GIVEN RECORDS:
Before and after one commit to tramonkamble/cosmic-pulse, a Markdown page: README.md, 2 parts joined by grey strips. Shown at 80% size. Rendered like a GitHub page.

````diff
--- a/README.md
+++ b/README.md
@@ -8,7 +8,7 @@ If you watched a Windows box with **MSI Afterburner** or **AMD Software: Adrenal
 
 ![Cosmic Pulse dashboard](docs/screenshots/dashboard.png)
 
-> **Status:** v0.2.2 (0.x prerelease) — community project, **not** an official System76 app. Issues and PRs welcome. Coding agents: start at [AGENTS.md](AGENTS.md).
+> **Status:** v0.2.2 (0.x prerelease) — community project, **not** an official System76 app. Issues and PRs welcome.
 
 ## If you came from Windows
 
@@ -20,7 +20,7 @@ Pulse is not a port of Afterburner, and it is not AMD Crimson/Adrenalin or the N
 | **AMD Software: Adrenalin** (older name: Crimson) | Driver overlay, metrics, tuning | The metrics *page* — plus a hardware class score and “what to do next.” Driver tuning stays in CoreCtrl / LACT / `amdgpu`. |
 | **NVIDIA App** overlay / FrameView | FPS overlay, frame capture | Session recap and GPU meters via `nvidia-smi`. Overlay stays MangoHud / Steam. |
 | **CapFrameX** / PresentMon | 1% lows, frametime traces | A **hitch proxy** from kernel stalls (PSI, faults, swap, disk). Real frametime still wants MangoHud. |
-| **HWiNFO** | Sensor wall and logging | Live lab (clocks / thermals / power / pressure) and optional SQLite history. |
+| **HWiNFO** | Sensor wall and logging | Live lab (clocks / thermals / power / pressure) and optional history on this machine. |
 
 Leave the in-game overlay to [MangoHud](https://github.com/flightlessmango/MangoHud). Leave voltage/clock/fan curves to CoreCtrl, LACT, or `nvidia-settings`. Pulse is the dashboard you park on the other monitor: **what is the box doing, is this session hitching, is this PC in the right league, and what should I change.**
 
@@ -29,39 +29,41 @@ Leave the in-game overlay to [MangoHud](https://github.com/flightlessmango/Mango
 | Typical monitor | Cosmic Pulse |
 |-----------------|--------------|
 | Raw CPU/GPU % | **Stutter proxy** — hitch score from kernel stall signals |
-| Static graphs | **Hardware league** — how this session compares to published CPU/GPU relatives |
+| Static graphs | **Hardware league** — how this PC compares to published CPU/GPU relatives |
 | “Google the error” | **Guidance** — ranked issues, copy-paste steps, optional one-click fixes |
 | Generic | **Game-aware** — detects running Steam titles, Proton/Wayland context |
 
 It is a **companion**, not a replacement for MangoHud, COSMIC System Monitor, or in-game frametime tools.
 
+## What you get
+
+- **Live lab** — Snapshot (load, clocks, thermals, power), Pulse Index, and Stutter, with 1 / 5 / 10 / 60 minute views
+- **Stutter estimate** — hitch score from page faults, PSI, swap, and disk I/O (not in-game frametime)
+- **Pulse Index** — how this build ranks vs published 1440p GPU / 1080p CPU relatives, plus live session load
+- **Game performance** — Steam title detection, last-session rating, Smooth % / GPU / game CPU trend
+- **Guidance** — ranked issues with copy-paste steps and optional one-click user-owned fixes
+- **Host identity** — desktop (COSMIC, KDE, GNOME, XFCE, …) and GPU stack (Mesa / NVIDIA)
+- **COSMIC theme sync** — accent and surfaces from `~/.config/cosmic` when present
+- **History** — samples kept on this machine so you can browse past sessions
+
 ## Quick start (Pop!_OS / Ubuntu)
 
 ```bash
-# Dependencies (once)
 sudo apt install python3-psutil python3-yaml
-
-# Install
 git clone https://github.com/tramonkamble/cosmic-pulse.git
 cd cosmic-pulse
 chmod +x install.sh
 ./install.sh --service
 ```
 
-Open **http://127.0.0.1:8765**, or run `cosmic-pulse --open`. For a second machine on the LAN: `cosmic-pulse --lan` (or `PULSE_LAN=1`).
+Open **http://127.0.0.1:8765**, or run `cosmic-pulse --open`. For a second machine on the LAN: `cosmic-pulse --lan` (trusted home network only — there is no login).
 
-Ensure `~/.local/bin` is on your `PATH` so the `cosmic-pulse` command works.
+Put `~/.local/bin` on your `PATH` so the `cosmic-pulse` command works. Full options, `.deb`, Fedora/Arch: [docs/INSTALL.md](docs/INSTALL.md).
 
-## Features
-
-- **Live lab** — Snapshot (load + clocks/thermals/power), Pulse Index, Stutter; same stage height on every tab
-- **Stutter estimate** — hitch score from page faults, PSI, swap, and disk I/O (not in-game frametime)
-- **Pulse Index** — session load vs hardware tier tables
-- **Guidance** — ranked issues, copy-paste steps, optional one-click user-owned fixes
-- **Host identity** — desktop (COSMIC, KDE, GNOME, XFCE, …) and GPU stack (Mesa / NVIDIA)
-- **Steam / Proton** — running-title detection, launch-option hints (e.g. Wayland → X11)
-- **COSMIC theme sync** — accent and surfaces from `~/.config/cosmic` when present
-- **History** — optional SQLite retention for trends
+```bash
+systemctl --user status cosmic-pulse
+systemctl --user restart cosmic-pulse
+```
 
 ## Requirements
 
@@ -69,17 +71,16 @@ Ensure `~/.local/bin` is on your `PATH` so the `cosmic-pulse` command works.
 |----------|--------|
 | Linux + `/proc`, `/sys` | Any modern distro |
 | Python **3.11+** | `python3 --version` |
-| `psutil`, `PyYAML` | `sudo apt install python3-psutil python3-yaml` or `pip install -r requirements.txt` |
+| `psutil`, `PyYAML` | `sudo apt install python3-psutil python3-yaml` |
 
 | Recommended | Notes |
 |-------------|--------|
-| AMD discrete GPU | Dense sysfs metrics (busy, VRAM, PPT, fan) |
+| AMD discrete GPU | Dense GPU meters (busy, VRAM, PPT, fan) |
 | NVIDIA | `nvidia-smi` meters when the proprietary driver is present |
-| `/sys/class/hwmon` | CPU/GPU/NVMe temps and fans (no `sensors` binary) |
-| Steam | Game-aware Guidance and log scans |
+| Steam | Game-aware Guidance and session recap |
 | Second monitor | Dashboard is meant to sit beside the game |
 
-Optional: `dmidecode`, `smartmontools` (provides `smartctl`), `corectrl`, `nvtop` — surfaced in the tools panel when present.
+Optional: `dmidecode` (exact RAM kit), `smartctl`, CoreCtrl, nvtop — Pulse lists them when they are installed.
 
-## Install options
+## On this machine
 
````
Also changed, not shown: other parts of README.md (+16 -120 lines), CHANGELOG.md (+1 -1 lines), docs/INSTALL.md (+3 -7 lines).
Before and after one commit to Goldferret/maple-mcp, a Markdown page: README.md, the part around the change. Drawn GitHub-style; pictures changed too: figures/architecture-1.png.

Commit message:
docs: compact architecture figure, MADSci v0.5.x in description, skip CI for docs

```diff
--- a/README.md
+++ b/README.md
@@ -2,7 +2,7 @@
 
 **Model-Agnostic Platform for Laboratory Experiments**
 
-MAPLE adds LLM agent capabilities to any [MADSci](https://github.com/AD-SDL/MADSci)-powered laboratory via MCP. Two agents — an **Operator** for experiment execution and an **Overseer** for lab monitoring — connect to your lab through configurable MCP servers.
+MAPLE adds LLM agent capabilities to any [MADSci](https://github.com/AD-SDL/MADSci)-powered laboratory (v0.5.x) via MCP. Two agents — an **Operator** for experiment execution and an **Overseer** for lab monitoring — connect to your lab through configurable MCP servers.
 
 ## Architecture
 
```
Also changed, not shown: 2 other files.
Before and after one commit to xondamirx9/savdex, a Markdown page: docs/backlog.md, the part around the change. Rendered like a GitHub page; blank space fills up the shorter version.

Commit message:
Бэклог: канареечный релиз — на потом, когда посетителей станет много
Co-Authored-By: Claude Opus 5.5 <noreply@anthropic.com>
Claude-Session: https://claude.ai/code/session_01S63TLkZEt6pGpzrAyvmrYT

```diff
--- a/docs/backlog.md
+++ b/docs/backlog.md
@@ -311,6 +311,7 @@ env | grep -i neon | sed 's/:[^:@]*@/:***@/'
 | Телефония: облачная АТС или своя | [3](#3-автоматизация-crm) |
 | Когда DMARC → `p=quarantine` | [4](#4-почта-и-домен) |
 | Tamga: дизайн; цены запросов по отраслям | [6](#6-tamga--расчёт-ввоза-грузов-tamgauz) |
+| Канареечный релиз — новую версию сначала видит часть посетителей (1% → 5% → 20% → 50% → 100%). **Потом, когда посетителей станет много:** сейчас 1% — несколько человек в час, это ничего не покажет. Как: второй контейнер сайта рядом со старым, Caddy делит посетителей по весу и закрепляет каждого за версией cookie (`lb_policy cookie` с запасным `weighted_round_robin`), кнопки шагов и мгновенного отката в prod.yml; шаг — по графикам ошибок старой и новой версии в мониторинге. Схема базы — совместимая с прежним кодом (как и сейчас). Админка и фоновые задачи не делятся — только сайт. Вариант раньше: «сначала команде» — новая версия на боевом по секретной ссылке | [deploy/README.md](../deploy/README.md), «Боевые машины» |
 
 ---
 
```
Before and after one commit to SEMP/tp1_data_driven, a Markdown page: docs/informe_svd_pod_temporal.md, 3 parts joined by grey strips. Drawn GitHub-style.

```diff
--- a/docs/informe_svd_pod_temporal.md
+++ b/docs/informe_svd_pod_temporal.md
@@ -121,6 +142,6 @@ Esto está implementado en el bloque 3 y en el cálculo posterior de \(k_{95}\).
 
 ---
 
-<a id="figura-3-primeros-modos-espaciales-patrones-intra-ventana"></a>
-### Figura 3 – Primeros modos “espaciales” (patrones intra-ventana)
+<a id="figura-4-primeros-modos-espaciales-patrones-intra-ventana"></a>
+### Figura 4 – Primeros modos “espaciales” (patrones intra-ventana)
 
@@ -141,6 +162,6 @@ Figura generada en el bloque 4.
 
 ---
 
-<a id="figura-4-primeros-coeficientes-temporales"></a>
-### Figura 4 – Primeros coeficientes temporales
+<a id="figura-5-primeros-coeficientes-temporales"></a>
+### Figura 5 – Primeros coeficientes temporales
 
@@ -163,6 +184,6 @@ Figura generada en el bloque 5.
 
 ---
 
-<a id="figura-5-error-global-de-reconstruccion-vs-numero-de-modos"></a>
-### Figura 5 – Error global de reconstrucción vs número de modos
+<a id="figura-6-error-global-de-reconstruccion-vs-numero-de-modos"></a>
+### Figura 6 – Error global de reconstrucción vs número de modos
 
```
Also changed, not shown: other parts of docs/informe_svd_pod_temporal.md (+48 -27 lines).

WORK REQUIRED:
Among the records above, extract exactly the lines from the line with "Also changed, not shown: 2 other files." to the line with "Бэклог: канареечный релиз", both lines included, and leave out the rest.

TASK RESPONSE:
Also changed, not shown: 2 other files.
Before and after one commit to xondamirx9/savdex, a Markdown page: docs/backlog.md, the part around the change. Rendered like a GitHub page; blank space fills up the shorter version.

Commit message:
Бэклог: канареечный релиз — на потом, когда посетителей станет много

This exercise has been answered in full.